PSA: Please Don't Order Irish Car Bombs on St. Patrick's Day (Or Ever)

A popular Irish drink, the Irish Car Bomb.  A glass of Guinness beer and a shot of irish cream.

In the US, St. Patrick's Day isn't exactly the traditional religious observance it is in Ireland (although Ireland definitely knows how to party for it, too). Instead, it's characterized by outrageous shamrock-inspired fashion, green beer, and lots and lots of day drinking. But while most St. Patrick's Day celebrations are harmless and beloved, one thing shouldn't be: ordering Irish Car Bombs.

While ordering the drink in America is pretty widespread, ordering one at any pub in Ireland is a surefire way to get yourself kicked out, yelled at, or both. The drink, which was created in 1979 by Connecticut bartender Charles Oat, gets its name from the somewhat explosive way you drop a shot of equal parts Baileys Irish Cream and Jameson Irish Whiskey into half a pint of Guinness and drinking it before it curdles. While the drink itself is pretty tasty, it's the name that's tied to a very sensitive and dark history.

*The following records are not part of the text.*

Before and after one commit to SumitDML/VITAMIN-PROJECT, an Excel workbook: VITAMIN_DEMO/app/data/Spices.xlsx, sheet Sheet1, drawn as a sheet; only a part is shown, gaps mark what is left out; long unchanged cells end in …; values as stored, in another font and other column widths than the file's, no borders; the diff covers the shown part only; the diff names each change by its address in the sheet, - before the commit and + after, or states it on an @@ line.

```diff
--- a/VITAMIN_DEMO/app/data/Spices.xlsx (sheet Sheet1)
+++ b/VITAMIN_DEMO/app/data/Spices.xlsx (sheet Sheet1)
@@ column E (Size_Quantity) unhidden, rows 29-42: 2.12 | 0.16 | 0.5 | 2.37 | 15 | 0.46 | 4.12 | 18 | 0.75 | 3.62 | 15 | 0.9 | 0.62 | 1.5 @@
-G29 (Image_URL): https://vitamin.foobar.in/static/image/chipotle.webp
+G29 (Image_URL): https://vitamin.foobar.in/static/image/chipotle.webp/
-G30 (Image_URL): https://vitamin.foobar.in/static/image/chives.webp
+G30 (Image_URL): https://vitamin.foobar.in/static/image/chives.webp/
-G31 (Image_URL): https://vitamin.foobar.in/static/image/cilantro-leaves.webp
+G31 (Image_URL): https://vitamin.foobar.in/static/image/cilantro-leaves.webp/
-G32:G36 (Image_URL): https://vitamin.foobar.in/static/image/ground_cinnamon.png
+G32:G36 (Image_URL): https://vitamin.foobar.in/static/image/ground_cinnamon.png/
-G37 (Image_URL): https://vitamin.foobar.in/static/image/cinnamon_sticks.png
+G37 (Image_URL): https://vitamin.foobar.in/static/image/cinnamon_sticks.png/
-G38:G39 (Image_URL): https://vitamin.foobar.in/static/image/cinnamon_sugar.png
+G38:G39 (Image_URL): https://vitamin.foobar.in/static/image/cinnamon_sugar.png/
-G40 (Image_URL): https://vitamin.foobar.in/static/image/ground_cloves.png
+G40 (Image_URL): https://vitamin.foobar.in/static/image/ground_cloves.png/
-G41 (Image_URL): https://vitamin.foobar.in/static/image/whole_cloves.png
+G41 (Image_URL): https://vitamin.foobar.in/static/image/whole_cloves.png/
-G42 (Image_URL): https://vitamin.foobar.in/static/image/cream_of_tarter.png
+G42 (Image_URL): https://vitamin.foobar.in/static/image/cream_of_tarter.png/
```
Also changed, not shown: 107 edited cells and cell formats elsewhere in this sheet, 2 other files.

The real issue with this cocktail is that it likens the drink's explosive nature to the infamous car bombs that were set off by the Irish Republican Army during a time known as "The Troubles" in Northern Ireland from 1968 until 1998. According to Oat, after adding whiskey as a finishing touch to his concoction, he announced, "The IRA just showed up. This oughta work now!" to the rest of the bar, referencing the chaos that ensued once the shot of liquor fell into the beer. Considering that more than 20 car bombs were used in just a single day by the IRA, killing nine people and injuring 130 more, the joke didn't go over particularly well. In fact, several pubs in Northern Ireland (and the Republic of Ireland) refuse to serve the drink altogether, so don't even bother asking.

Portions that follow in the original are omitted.